Once this is done, connect to your Raspberry Pi! Make sure it's connected to your network + has SSH enabled(adafruit has a great guide on this Overview | Raspberry Pi Zero Headless Quick Start | Adafruit Learning System)

After connecting, enter your Pi's password(default username is pi, password raspberry).

 

Open a folder, in the location you would like. I have used /home/pi/Documents/ as the location for my python files.

 

Here's the GH: Hugoyhu/Raspberry-Pi-Point-and-Shoot-Camera: Python scripts for the Point and Shoot Camera, v2 (github.com)

Please copy all 4 files into VScode(sorry!)

Make sure to use pip to install PyQt5, a library for GUI development, that I used:

 

run this in the terminal

 

pip3 install PyQt5

 

Once that is done, run Main, and give it a try! Keep in mind: the app uses X11 forwarding, so you must either run directly on the pi, or VNC. You cannot forward X11(at least I haven't figured out how), over SSH(which is what ssh and VScode remote use)

 

Button 17 is to turn the preview on/off, 22 is to take an image, 23 is to take a .h264 video(press once to record, press it again to stop recording)

 

By default video is 480p and stills are 4056x3040(gotta take advantage of that extra resolution, ya know)
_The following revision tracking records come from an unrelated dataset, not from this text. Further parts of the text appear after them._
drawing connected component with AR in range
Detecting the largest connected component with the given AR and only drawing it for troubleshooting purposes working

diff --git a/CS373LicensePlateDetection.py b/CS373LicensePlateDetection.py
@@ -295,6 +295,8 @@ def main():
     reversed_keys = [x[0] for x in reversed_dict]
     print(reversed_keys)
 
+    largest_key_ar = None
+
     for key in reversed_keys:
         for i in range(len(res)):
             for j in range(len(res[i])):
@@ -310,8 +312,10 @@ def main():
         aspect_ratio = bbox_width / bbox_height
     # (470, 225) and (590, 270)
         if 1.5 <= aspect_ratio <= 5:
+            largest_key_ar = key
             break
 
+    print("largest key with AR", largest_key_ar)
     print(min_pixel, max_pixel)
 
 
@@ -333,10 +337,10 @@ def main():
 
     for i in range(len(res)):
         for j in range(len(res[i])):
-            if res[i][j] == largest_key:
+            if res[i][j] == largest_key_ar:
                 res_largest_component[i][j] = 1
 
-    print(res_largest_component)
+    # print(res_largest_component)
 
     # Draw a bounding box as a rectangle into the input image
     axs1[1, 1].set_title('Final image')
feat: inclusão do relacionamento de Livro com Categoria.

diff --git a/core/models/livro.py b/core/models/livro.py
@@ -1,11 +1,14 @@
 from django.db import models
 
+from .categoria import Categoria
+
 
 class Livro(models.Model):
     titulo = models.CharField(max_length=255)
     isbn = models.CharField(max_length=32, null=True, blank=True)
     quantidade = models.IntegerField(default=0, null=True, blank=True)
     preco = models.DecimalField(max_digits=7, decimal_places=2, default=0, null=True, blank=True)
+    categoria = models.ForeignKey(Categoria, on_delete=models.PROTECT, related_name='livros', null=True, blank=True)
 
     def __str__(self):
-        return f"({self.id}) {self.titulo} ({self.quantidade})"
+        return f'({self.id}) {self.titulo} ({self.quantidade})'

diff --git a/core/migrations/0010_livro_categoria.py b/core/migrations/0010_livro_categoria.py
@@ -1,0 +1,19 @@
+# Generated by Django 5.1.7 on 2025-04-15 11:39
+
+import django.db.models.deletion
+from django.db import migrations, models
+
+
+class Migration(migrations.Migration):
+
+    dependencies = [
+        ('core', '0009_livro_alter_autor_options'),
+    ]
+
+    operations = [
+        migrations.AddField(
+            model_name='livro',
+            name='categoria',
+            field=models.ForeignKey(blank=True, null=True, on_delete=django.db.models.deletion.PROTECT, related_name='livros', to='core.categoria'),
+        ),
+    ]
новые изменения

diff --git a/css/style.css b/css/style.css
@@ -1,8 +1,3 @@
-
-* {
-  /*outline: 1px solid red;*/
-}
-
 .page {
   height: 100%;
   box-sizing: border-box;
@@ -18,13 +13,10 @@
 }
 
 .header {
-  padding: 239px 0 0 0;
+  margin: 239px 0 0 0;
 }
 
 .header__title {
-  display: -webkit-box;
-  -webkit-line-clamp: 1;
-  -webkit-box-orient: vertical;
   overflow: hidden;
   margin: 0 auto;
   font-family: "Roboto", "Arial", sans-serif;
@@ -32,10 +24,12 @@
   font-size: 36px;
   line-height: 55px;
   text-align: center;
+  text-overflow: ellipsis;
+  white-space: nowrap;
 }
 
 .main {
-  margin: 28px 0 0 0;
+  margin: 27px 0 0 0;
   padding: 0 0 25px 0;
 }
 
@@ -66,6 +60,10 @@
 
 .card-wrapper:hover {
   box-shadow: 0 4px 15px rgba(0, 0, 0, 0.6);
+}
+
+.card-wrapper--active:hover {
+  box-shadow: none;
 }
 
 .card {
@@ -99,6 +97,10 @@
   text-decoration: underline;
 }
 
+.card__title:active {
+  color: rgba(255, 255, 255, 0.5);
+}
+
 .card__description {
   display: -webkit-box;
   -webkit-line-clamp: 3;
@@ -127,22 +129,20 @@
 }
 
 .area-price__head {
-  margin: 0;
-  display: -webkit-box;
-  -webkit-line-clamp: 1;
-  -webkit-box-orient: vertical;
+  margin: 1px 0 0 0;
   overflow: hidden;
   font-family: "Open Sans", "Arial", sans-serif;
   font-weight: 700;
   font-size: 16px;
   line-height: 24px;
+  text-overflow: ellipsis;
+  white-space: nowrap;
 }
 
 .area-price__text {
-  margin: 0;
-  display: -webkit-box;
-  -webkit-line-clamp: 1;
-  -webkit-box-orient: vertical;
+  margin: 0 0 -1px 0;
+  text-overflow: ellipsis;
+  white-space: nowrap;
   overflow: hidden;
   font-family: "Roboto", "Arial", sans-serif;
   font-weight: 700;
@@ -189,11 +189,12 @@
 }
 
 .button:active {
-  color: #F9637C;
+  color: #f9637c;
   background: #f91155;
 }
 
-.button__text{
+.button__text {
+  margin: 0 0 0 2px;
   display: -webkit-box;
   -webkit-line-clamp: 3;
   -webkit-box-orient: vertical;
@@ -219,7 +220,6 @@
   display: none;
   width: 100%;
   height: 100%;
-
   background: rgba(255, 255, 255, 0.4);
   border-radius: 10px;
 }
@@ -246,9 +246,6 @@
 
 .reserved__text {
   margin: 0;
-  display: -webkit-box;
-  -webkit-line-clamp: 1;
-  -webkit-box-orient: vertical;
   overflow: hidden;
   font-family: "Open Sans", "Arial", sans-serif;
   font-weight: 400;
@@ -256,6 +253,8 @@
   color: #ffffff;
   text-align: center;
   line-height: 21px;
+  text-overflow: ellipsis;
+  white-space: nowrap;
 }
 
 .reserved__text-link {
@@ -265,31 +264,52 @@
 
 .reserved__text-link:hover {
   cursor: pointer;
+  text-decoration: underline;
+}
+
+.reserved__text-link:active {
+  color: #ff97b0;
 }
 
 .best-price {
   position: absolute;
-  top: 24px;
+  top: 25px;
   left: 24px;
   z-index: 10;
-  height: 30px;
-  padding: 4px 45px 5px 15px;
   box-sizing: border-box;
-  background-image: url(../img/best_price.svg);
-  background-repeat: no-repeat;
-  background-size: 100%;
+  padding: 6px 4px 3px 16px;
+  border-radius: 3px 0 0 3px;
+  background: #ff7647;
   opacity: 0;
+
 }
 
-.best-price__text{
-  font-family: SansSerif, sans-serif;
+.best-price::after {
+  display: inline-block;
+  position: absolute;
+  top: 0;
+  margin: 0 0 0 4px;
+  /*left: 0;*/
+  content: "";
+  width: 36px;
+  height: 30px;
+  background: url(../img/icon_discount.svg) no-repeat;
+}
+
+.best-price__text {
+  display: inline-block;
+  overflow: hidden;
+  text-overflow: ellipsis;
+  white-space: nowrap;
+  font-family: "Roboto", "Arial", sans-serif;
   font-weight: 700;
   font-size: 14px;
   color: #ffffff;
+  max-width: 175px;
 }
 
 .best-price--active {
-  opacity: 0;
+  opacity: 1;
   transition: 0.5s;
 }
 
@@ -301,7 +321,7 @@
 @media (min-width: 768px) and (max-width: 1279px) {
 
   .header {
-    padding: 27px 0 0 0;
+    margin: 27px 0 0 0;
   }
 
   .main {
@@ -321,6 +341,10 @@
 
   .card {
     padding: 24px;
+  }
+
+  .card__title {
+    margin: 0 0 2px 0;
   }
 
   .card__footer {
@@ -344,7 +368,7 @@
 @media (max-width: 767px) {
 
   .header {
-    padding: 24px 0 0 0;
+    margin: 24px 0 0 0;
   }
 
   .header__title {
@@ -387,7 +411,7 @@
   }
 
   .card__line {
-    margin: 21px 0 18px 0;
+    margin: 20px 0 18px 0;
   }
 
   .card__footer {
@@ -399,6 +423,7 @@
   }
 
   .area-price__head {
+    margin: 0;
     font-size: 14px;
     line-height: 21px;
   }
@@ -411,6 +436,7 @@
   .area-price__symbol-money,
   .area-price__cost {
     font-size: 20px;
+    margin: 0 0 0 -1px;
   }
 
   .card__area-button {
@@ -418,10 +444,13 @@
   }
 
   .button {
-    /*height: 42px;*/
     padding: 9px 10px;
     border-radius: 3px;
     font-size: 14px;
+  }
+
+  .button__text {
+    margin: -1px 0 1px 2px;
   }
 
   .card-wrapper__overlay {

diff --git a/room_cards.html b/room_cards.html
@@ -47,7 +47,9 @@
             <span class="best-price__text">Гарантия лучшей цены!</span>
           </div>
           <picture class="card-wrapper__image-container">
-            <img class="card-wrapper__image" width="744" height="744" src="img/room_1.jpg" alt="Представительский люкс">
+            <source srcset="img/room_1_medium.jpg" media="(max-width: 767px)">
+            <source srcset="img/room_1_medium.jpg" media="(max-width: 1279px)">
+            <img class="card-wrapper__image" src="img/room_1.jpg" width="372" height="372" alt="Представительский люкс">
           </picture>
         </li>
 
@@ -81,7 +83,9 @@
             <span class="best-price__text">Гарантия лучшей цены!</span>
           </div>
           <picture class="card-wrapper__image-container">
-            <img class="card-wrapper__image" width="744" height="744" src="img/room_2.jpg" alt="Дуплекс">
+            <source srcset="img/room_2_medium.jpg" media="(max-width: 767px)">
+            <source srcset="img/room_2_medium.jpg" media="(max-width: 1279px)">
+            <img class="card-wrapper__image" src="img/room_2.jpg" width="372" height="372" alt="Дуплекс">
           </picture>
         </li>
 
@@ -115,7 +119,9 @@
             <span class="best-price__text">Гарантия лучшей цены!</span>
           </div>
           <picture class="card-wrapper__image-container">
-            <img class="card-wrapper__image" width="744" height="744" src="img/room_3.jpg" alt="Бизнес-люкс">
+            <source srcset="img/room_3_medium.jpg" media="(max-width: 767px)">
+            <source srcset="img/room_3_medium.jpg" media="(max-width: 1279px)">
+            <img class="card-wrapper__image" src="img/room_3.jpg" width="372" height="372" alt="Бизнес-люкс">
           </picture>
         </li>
Like with the previous version, you'll need to increase graphics video RAM to at least 256MB. Go to sudo raspi-config -> performance options -> Video memory

 

I don't want to bore anyone with the specific details of how the code works, so I'll just give a quick overview of the structure. There are 4 python files: a main file, a file for the Camera controls, one for the window management(for image preview) and another one for the constants used in the files(such as file paths)

 

The camera control file has 3 buttons(gpiozero.Button) which creates a thread for each button with a callback assigned. The CameraController.py file has a class, CameraController that has several functions for taking images. There is an __init__ function which is an interface for the construction of a CameraController instance, and a few others such as for taking stills, videos, and turning preview on/off.

 

The CameraController is then imported into the ViewWidgets module. As CameraController is multithreaded, other than initial setup, the main thread doesn't do anything, and will require a resource exhaustive loop with sleep in order to prevent the main thread from exiting. However, the ViewWidgets module has a ViewWidgets class, which incorporates the PyQt5 library, one that is used for GUI creation. In order for the GUI to remain running, there must be a blocking function, (instance of QApplication).exec_(). However, this is troublesome as it pauses the thread that is being used. Thus, it is not feasible to have CameraController import ViewWidgets, rather, ViewWidgets importing CameraController.

 

After this is done, there is a callback from ViewWidgets that allows CameraController to "notify" ViewWidgets that a new image has been taken(so the image can be added to the list for previews)

 

The code is fully functional with my testing. However, I haven't been able to have it run from start, either with cron or rc.local. I'm not sure why, frankly.

 

Using a cardboard box, I made a larger, but more durable case. It also has room for batteries. Instead of using a Pi 0, I decided to use the Pi 4 Tariq sent me- it is just much faster. My touchscreen on the PiTFT was not working, and I do not want to transfer files/ reset configs to a new SD, so I am using VNC viewer in the video attached. Here is a demo of me using the Preview, image taking, and image gallery.

 

 

I am powering externally since my internal battery is 1A, ~4000mah, and my external is 25000mah @ 2.1A. I will be trying out openvino soon!